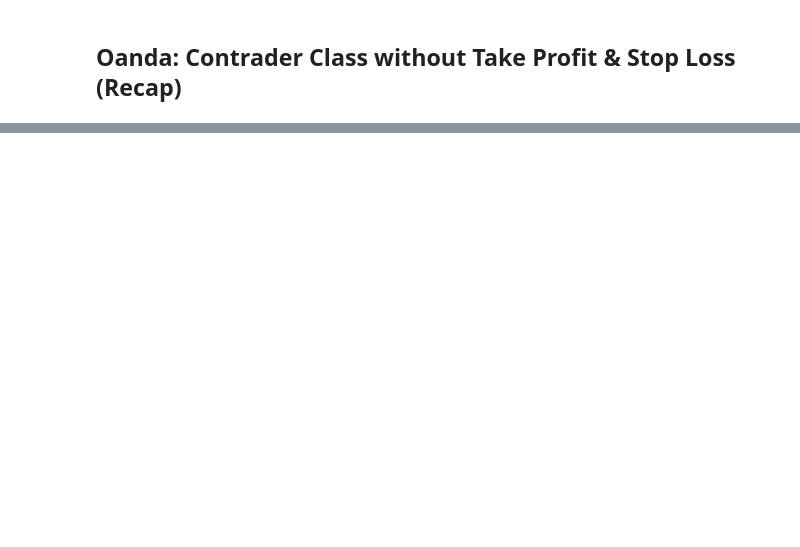
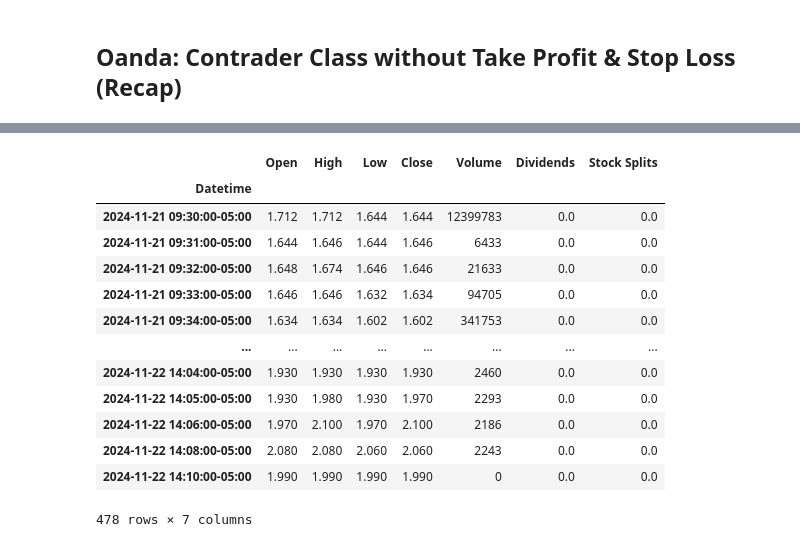
Before and after one commit to dshilman/algo-trading, a Jupyter notebook: code/explore/02 - Backtesting.ipynb, the cells around one changed output, grey strips where cells are left out. Saved outputs shown, nothing was run; the diff lists cells and outputs as text; code cells hidden in the pictures; blank space fills up the shorter version.

```diff
--- a/code/explore/02 - Backtesting.ipynb
+++ b/code/explore/02 - Backtesting.ipynb
@@ -1180,0 +15,22 @@ start_session()
+# %%
+df = None
+instrument = "XTKG"
+ticker = yf.Ticker(instrument)
+df = ticker.history(start="2024-11-21",interval="1m")
+
+df
+# %% [output]
+|  | Open | High | Low | Close | Volume | Dividends | Stock Splits |
+| Datetime |  |  |  |  |  |  |  |
+| 2024-11-21 09:30:00-05:00 | 1.712 | 1.712 | 1.644 | 1.644 | 12399783 | 0.0 | 0.0 |
+| 2024-11-21 09:31:00-05:00 | 1.644 | 1.646 | 1.644 | 1.646 | 6433 | 0.0 | 0.0 |
+| 2024-11-21 09:32:00-05:00 | 1.648 | 1.674 | 1.646 | 1.646 | 21633 | 0.0 | 0.0 |
+| 2024-11-21 09:33:00-05:00 | 1.646 | 1.646 | 1.632 | 1.634 | 94705 | 0.0 | 0.0 |
+| 2024-11-21 09:34:00-05:00 | 1.634 | 1.634 | 1.602 | 1.602 | 341753 | 0.0 | 0.0 |
+| ... | ... | ... | ... | ... | ... | ... | ... |
+| 2024-11-22 14:04:00-05:00 | 1.930 | 1.930 | 1.930 | 1.930 | 2460 | 0.0 | 0.0 |
+| 2024-11-22 14:05:00-05:00 | 1.930 | 1.980 | 1.930 | 1.970 | 2293 | 0.0 | 0.0 |
+| 2024-11-22 14:06:00-05:00 | 1.970 | 2.100 | 1.970 | 2.100 | 2186 | 0.0 | 0.0 |
+| 2024-11-22 14:08:00-05:00 | 2.080 | 2.080 | 2.060 | 2.060 | 2243 | 0.0 | 0.0 |
+| 2024-11-22 14:10:00-05:00 | 1.990 | 1.990 | 1.990 | 1.990 | 0 | 0.0 | 0.0 |
+478 rows × 7 columns
```
Also changed, not shown: parts of 134 cells of this notebook, 6 other files.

◇ ◇ ◇

Please give every line above again word for word, apart from the pictures.

Before and after one commit to dshilman/algo-trading, a Jupyter notebook: code/explore/02 - Backtesting.ipynb, the cells around one changed output, grey strips where cells are left out. Saved outputs shown, nothing was run; the diff lists cells and outputs as text; code cells hidden in the pictures; blank space fills up the shorter version.

```diff
--- a/code/explore/02 - Backtesting.ipynb
+++ b/code/explore/02 - Backtesting.ipynb
@@ -1180,0 +15,22 @@ start_session()
+# %%
+df = None
+instrument = "XTKG"
+ticker = yf.Ticker(instrument)
+df = ticker.history(start="2024-11-21",interval="1m")
+
+df
+# %% [output]
+|  | Open | High | Low | Close | Volume | Dividends | Stock Splits |
+| Datetime |  |  |  |  |  |  |  |
+| 2024-11-21 09:30:00-05:00 | 1.712 | 1.712 | 1.644 | 1.644 | 12399783 | 0.0 | 0.0 |
+| 2024-11-21 09:31:00-05:00 | 1.644 | 1.646 | 1.644 | 1.646 | 6433 | 0.0 | 0.0 |
+| 2024-11-21 09:32:00-05:00 | 1.648 | 1.674 | 1.646 | 1.646 | 21633 | 0.0 | 0.0 |
+| 2024-11-21 09:33:00-05:00 | 1.646 | 1.646 | 1.632 | 1.634 | 94705 | 0.0 | 0.0 |
+| 2024-11-21 09:34:00-05:00 | 1.634 | 1.634 | 1.602 | 1.602 | 341753 | 0.0 | 0.0 |
+| ... | ... | ... | ... | ... | ... | ... | ... |
+| 2024-11-22 14:04:00-05:00 | 1.930 | 1.930 | 1.930 | 1.930 | 2460 | 0.0 | 0.0 |
+| 2024-11-22 14:05:00-05:00 | 1.930 | 1.980 | 1.930 | 1.970 | 2293 | 0.0 | 0.0 |
+| 2024-11-22 14:06:00-05:00 | 1.970 | 2.100 | 1.970 | 2.100 | 2186 | 0.0 | 0.0 |
+| 2024-11-22 14:08:00-05:00 | 2.080 | 2.080 | 2.060 | 2.060 | 2243 | 0.0 | 0.0 |
+| 2024-11-22 14:10:00-05:00 | 1.990 | 1.990 | 1.990 | 1.990 | 0 | 0.0 | 0.0 |
+478 rows × 7 columns
```
Also changed, not shown: parts of 134 cells of this notebook, 6 other files.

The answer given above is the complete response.